Though I’ve taken some flack recently over using Lewis’ ideas to illustrate truths, I must continue to do so despite the acknowledged errors in his theology. Following our Lord Christ’s narrow Way does not demand that we follow Him with narrow minds. I’ve discovered errors in my own understanding of theology, and I expect to do so again, and the only way to continue with that program of self-correction is to keep my mind open to God’s Truth. I will always stand squarely on God’s Word as my exclusive source of eternal Truth, but that does not preclude others’ words opening my eyes to Biblical Truth that I have not yet discovered, or better understanding Truth-related concepts. With that disclaimer, here’s Uncle Jack.
Remember that, as I said, the right direction leads not only to peace but to knowledge. When a man is getting better he understands more and more clearly the evil that is still left in him. When a man is getting worse he understands his own badness less and less. A moderately bad man knows he is not very good: a thoroughly bad man thinks he is all right. This is common sense, really. You understand sleep when you are awake, not while you are sleeping. You can see mistakes in arithmetic when your mind is working properly: while you are making them you cannot see them. You can understand the nature of drunkenness when you are sober, not when you are drunk. Good people know about both good and evil: bad people do not know about either.
Uncle Jack, in his inimitable style, expressed a concept that I call, “Can’t see the forest for the trees.” When you’re in sin, you can’t see it for what it is, rather like magnifying a photograph to the pixel or grain-level, where the colored dots mean nothing to you. If you’re a serious Christ-follower, a similar phenomenon effects your appreciation of your spiritual life; though you hunger and thirst for righteousness, you can often forget how far behind you’ve left your former life of sin.

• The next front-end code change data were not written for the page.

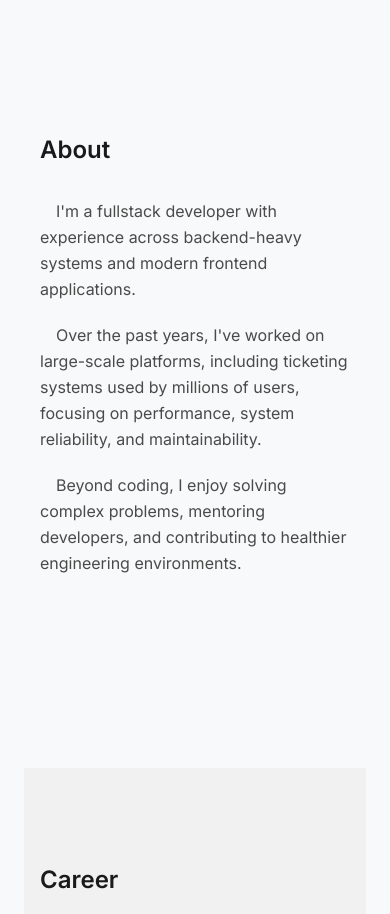
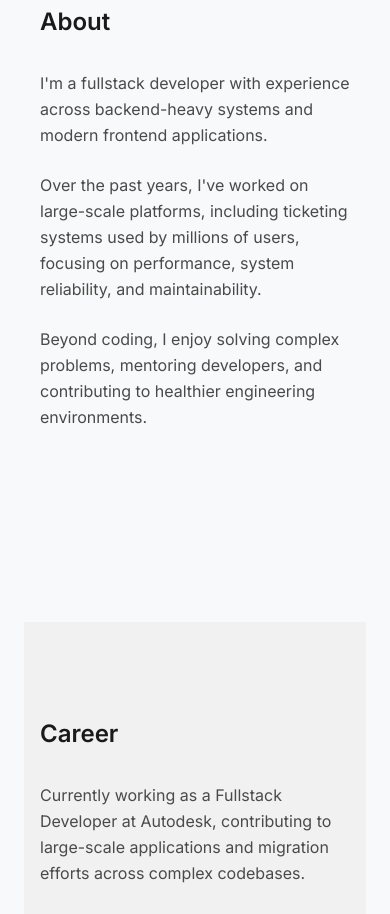
Before and after one commit to lucascarrias/lucascarrias.com, a Next.js app: page / in a window 390 px wide. Shown: the part 1026-1940 px from the top of the page. Built offline with nearby package versions, Linux system fonts and the light colour scheme.

Commit message:
improve mobile ui

```diff
--- a/app/globals.css
+++ b/app/globals.css
@@ -33,6 +33,10 @@
   }
 }
 
+html {
+  scroll-behavior: smooth;
+}
+
 body {
   background: var(--background);
   color: var(--foreground);
--- a/components/About.tsx
+++ b/components/About.tsx
@@ -4,19 +4,19 @@ export default function About() {
       <div className="max-w-3xl mx-auto px-4 space-y-8">
         <h2 className="text-2xl font-semibold text-text-primary">About</h2>
 
-        <div className="space-y-5 text-text-secondary leading-relaxed text-base md:text-lg">
-          <p className="indent-4">
+        <div className="space-y-6 text-text-secondary leading-relaxed text-base md:text-lg">
+          <p className="text-text-secondary leading-relaxed text-base md:text-lg text-left">
             I&apos;m a fullstack developer with experience across backend-heavy
             systems and modern frontend applications.
           </p>
 
-          <p className="indent-4">
+          <p className="text-text-secondary leading-relaxed text-base md:text-lg text-left">
             Over the past years, I&apos;ve worked on large-scale platforms,
             including ticketing systems used by millions of users, focusing on
             performance, system reliability, and maintainability.
           </p>
 
-          <p className="indent-4">
+          <p className="text-text-secondary leading-relaxed text-base md:text-lg text-left">
             Beyond coding, I enjoy solving complex problems, mentoring
             developers, and contributing to healthier engineering environments.
           </p>
--- a/components/Career.tsx
+++ b/components/Career.tsx
@@ -6,14 +6,14 @@ export default function Career() {
       <div className="max-w-3xl mx-auto px-4 space-y-8">
         <h2 className="text-2xl font-semibold text-text-primary">Career</h2>
 
-        <div className="space-y-5 text-text-secondary leading-relaxed text-base md:text-lg">
-          <p className="indent-4">
+        <div className="space-y-6 text-text-secondary leading-relaxed text-base md:text-lg">
+          <p className="text-text-secondary leading-relaxed text-base md:text-lg text-left">
             Currently working as a Fullstack Developer at Autodesk, contributing
             to large-scale applications and migration efforts across complex
             codebases.
           </p>
 
-          <p className="indent-4">
+          <p className="text-text-secondary leading-relaxed text-base md:text-lg text-left">
             Previously, I worked at Universe (a Ticketmaster company), where I
             helped build and maintain a global ticketing platform. My work
             involved backend systems, frontend applications, performance
@@ -21,7 +21,7 @@ export default function Career() {
             PayPal.
           </p>
 
-          <p className="indent-4">
+          <p className="text-text-secondary leading-relaxed text-base md:text-lg text-left">
             I’ve also contributed as a tech lead at Globant, mentoring
             developers, supporting teams, and helping deliver high-impact
             features across multiple projects.
--- a/components/Contact.tsx
+++ b/components/Contact.tsx
@@ -1,8 +1,6 @@
-import { Mail } from "lucide-react";
-
 export default function Contact() {
   return (
-    <section id="contact" className="py-24">
+    <section id="contact" className="py-24 pb-32 md:pb-40">
       <div className="max-w-3xl mx-auto px-4 space-y-6">
         <h2 className="text-2xl font-semibold text-text-primary">Contact</h2>
 
--- a/components/Hero.tsx
+++ b/components/Hero.tsx
@@ -3,7 +3,7 @@ import { ArrowRight, Download } from "lucide-react";
 
 export default function Hero() {
   return (
-    <section className="bg-surface py-24">
+    <section className="bg-surface py-8 md:py-24">
       <div className="max-w-5xl mx-auto px-4 grid md:grid-cols-2 gap-12 items-center">
         {/* TEXT */}
         <div className="space-y-6">
--- a/components/Navbar.tsx
+++ b/components/Navbar.tsx
@@ -2,7 +2,9 @@ export default function Navbar() {
   return (
     <nav className="bg-surface/80 backdrop-blur border-b border-border sticky top-0 z-50">
       <div className="max-w-5xl mx-auto px-4 py-4 flex justify-between items-center">
-        <span className="font-medium text-text-primary">Lucas Carrias</span>
+        <a href="#" className="font-medium text-text-primary">
+          Lucas Carrias
+        </a>
 
         <div className="flex gap-6 text-sm">
           <a
```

That’s why you need faithful brethren close by to encourage you in those bummer times of forgetfulness, to remind you of who you are now, in Christ Jesus. In case that doesn’t ring a bell, it’s called the Church. Remember the exhortation of Hebrews 10:24-25 And let us consider one another in order to stir up love and good works, not forsaking the assembling of ourselves together, as is the manner of some, but exhorting one another, and so much the more as you see the Day approaching. Everyone will live to see, “The Day,” whether it comes for you alone, or for God’s entire church. So, be ready!